Henry Hudson (1570?-1611?)
This famous Englishman was among the first Europeans to extensively explore the eastern coast of North America. He and his crew established trade with indigenous peoples of Nova Scotia, traveled up the then-unexplored river that now bears his name, and recorded sightings of large whale pods off the coast of Greenland that later proved instrumental to the whaling industry. However, Hudson’s three voyages were still a disappointment; his ultimate goal was to locate a ‘Northeast Passage’ that directly connected European trading vessels to the Asian mainland, which he was unable to find for one simple reason: it didn’t exist. The Arctic Ocean proved impassable due to large blocks of ice and the Panama Canal was a few centuries away. As for Hudson, his crew had quite enough of this ‘Northeast Passage’ rubbish after the third go-round and staged a mutiny; the explorer paddled off in a rowboat with his son and seven other crewmen, and they were never seen again.
William Clark (1770–1838) and
Meriwether Lewis (1774–1809)
The Lewis and Clark expedition to the Pacific was mostly successful, but the explorers did manage to get lost near the Missouri River. Their routes were largely based on the accounts of fur traders, but certain stretches relied on anecdotal information from local Native guides. Naturally, some of their directions were better than others. After heading east from Mandan settlements, Lewis and Clark reached a previously unmentioned fork in the river, and the dilemma of deciding which fork was actually the Missouri proved time-consuming.
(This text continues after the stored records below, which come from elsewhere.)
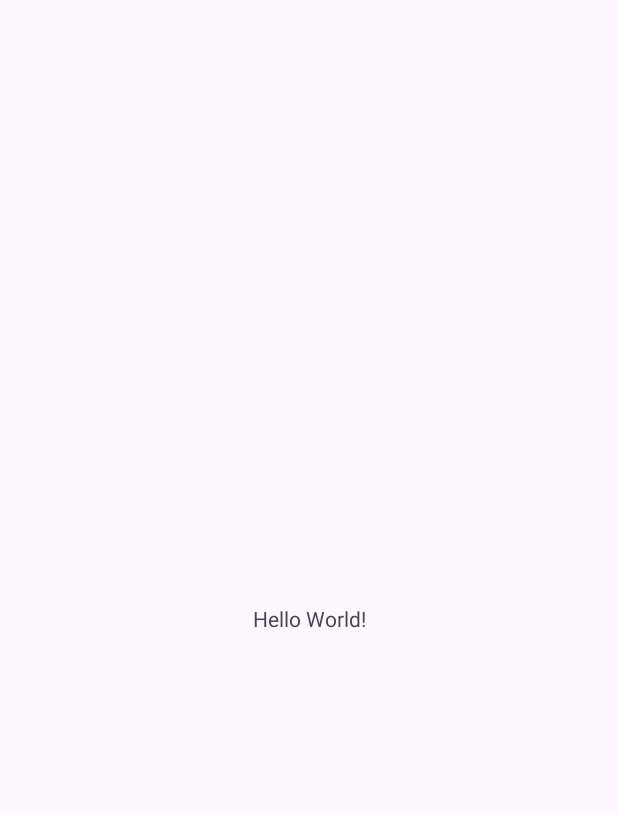
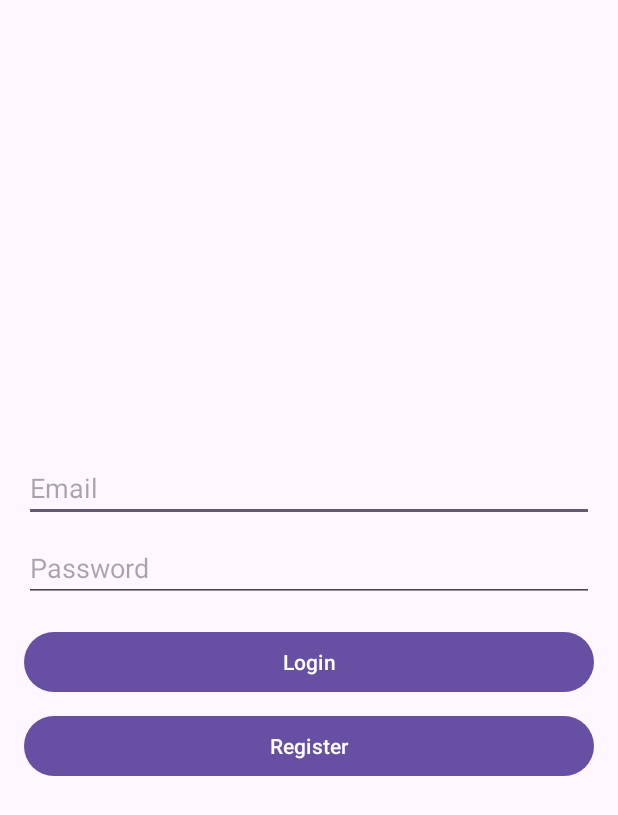
Before and after one commit to RonanTM7/cursach, an Android app: the screen it shows after launch (MainActivity before the commit, LoginActivity after it), on a phone screen of 412 x 824 dp. Before the commit the part shown is almost empty. Shown: the top 815 px of the screen. Run offline under Robolectric (Android 15) with nearby library versions, the phone set to English and light mode, and no system bars; our stand-ins replace Firebase (no records; nobody signed in at launch, a user with empty details on screens opened directly).

Commit message:
Приступил к работе

```diff
--- a/app/build.gradle.kts
+++ b/app/build.gradle.kts
@@ -1,5 +1,6 @@
 plugins {
     alias(libs.plugins.android.application)
+    id("com.google.gms.google-services")
 }
 
 android {
@@ -40,4 +41,7 @@ dependencies {
     testImplementation(libs.junit)
     androidTestImplementation(libs.ext.junit)
     androidTestImplementation(libs.espresso.core)
+    // Firebase
+    implementation(platform("com.google.firebase:firebase-bom:33.1.0"))
+    implementation("com.google.firebase:firebase-auth")
 }
--- a/app/src/main/AndroidManifest.xml
+++ b/app/src/main/AndroidManifest.xml
@@ -1,6 +1,8 @@
 <?xml version="1.0" encoding="utf-8"?>
 <manifest xmlns:android="http://schemas.android.com/apk/res/android"
     xmlns:tools="http://schemas.android.com/tools">
+
+    <uses-permission android:name="android.permission.INTERNET" />
 
     <application
         android:allowBackup="true"
@@ -12,7 +14,7 @@
         android:supportsRtl="true"
         android:theme="@style/Theme.Cursach">
         <activity
-            android:name=".MainActivity"
+            android:name=".LoginActivity"
             android:exported="true">
             <intent-filter>
                 <action android:name="android.intent.action.MAIN" />
@@ -20,6 +22,8 @@
                 <category android:name="android.intent.category.LAUNCHER" />
             </intent-filter>
         </activity>
+        <activity android:name=".RegisterActivity" />
+        <activity android:name=".MainActivity" />
     </application>
 
 </manifest>
--- /dev/null
+++ b/app/src/main/java/com/example/cursach/LoginActivity.java
@@ -0,0 +1,80 @@
+package com.example.cursach;
+
+import android.content.Intent;
+import android.os.Bundle;
+import android.text.TextUtils;
+import android.view.View;
+import android.widget.Button;
+import android.widget.EditText;
+import android.widget.Toast;
+
+import androidx.annotation.NonNull;
+import androidx.appcompat.app.AppCompatActivity;
+
+import com.google.android.gms.tasks.OnCompleteListener;
+import com.google.android.gms.tasks.Task;
+import com.google.firebase.auth.AuthResult;
+import com.google.firebase.auth.FirebaseAuth;
+
+public class LoginActivity extends AppCompatActivity {
+
+    private EditText editTextEmail, editTextPassword;
+    private Button buttonLogin, buttonRegister;
+    private FirebaseAuth mAuth;
+
+    @Override
+    protected void onCreate(Bundle savedInstanceState) {
+        super.onCreate(savedInstanceState);
+        setContentView(R.layout.activity_login);
+
+        mAuth = FirebaseAuth.getInstance();
+
+        editTextEmail = findViewById(R.id.editTextEmail);
+        editTextPassword = findViewById(R.id.editTextPassword);
+        buttonLogin = findViewById(R.id.buttonLogin);
+        buttonRegister = findViewById(R.id.buttonRegister);
+
+        buttonLogin.setOnClickListener(new View.OnClickListener() {
+            @Override
+            public void onClick(View v) {
+                loginUser();
+            }
+        });
+
+        buttonRegister.setOnClickListener(new View.OnClickListener() {
+            @Override
+            public void onClick(View v) {
+                startActivity(new Intent(LoginActivity.this, RegisterActivity.class));
+            }
+        });
+    }
+
+    private void loginUser() {
+        String email = editTextEmail.getText().toString().trim();
+        String password = editTextPassword.getText().toString().trim();
+
+        if (TextUtils.isEmpty(email)) {
+            Toast.makeText(getApplicationContext(), "Enter email address!", Toast.LENGTH_SHORT).show();
+            return;
+        }
+
+        if (TextUtils.isEmpty(password)) {
+            Toast.makeText(getApplicationContext(), "Enter password!", Toast.LENGTH_SHORT).show();
+            return;
+        }
+
+        mAuth.signInWithEmailAndPassword(email, password)
+                .addOnCompleteListener(this, new OnCompleteListener<AuthResult>() {
+                    @Override
+                    public void onComplete(@NonNull Task<AuthResult> task) {
+                        if (task.isSuccessful()) {
+                            Toast.makeText(LoginActivity.this, "Login successful.", Toast.LENGTH_SHORT).show();
+                            startActivity(new Intent(LoginActivity.this, MainActivity.class));
+                            finish();
+                        } else {
+                            Toast.makeText(LoginActivity.this, "Authentication failed.", Toast.LENGTH_SHORT).show();
+                        }
+                    }
+                });
+    }
+}
--- a/app/src/main/java/com/example/cursach/MainActivity.java
+++ b/app/src/main/java/com/example/cursach/MainActivity.java
@@ -1,24 +1,45 @@
 package com.example.cursach;
 
+import android.content.Intent;
 import android.os.Bundle;
+import android.view.View;
+import android.widget.Button;
 
-import androidx.activity.EdgeToEdge;
 import androidx.appcompat.app.AppCompatActivity;
-import androidx.core.graphics.Insets;
-import androidx.core.view.ViewCompat;
-import androidx.core.view.WindowInsetsCompat;
+
+import com.google.firebase.auth.FirebaseAuth;
+import com.google.firebase.auth.FirebaseUser;
 
 public class MainActivity extends AppCompatActivity {
+
+    private FirebaseAuth mAuth;
+    private Button buttonLogout;
 
     @Override
     protected void onCreate(Bundle savedInstanceState) {
         super.onCreate(savedInstanceState);
-        EdgeToEdge.enable(this);
+
+        mAuth = FirebaseAuth.getInstance();
+        FirebaseUser currentUser = mAuth.getCurrentUser();
+
+        if (currentUser == null) {
+            // Not signed in, launch the Login activity
+            startActivity(new Intent(this, LoginActivity.class));
+            finish();
+            return;
+        }
+
         setContentView(R.layout.activity_main);
-        ViewCompat.setOnApplyWindowInsetsListener(findViewById(R.id.main), (v, insets) -> {
-            Insets systemBars = insets.getInsets(WindowInsetsCompat.Type.systemBars());
-            v.setPadding(systemBars.left, systemBars.top, systemBars.right, systemBars.bottom);
-            return insets;
+
+        buttonLogout = findViewById(R.id.buttonLogout);
+
+        buttonLogout.setOnClickListener(new View.OnClickListener() {
+            @Override
+            public void onClick(View v) {
+                mAuth.signOut();
+                startActivity(new Intent(MainActivity.this, LoginActivity.class));
+                finish();
+            }
         });
     }
 }
--- /dev/null
+++ b/app/src/main/res/layout/activity_login.xml
@@ -0,0 +1,40 @@
+<?xml version="1.0" encoding="utf-8"?>
+<LinearLayout xmlns:android="http://schemas.android.com/apk/res/android"
+    xmlns:tools="http://schemas.android.com/tools"
+    android:layout_width="match_parent"
+    android:layout_height="match_parent"
+    android:orientation="vertical"
+    android:gravity="center"
+    android:padding="16dp"
+    tools:context=".LoginActivity">
+
+    <EditText
+        android:id="@+id/editTextEmail"
+        android:layout_width="match_parent"
+        android:layout_height="wrap_content"
+        android:hint="Email"
+        android:inputType="textEmailAddress"
+        android:layout_marginBottom="8dp"/>
+
+    <EditText
+        android:id="@+id/editTextPassword"
+        android:layout_width="match_parent"
+        android:layout_height="wrap_content"
+        android:hint="Password"
+        android:inputType="textPassword"
+        android:layout_marginBottom="16dp"/>
+
+    <Button
+        android:id="@+id/buttonLogin"
+        android:layout_width="match_parent"
+        android:layout_height="wrap_content"
+        android:text="Login"
+        android:layout_marginBottom="8dp"/>
+
+    <Button
+        android:id="@+id/buttonRegister"
+        android:layout_width="match_parent"
+        android:layout_height="wrap_content"
+        android:text="Register"/>
+
+</LinearLayout>
--- a/app/src/main/res/values/colors.xml
+++ b/app/src/main/res/values/colors.xml
@@ -2,4 +2,5 @@
 <resources>
     <color name="black">#FF000000</color>
     <color name="white">#FFFFFFFF</color>
+    <color name="beige">#FFEFD5</color>
 </resources>
--- a/build.gradle.kts
+++ b/build.gradle.kts
@@ -1,4 +1,5 @@
 // Top-level build file where you can add configuration options common to all sub-projects/modules.
 plugins {
     alias(libs.plugins.android.application) apply false
+    id("com.google.gms.google-services") version "4.4.1" apply false
 }
```
Also changed, not shown: app/src/main/java/com/example/cursach/RegisterActivity.java (added, +77 -0 lines), app/src/main/res/layout/activity_main.xml (+13 -2 lines), app/src/main/res/layout/activity_register.xml (added, +33 -0 lines), 1 other file.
After a week of scouting reports and probably a good deal of campfire bickering, the explorers chose the southern fork—which, as it turned out, was the correct assessment.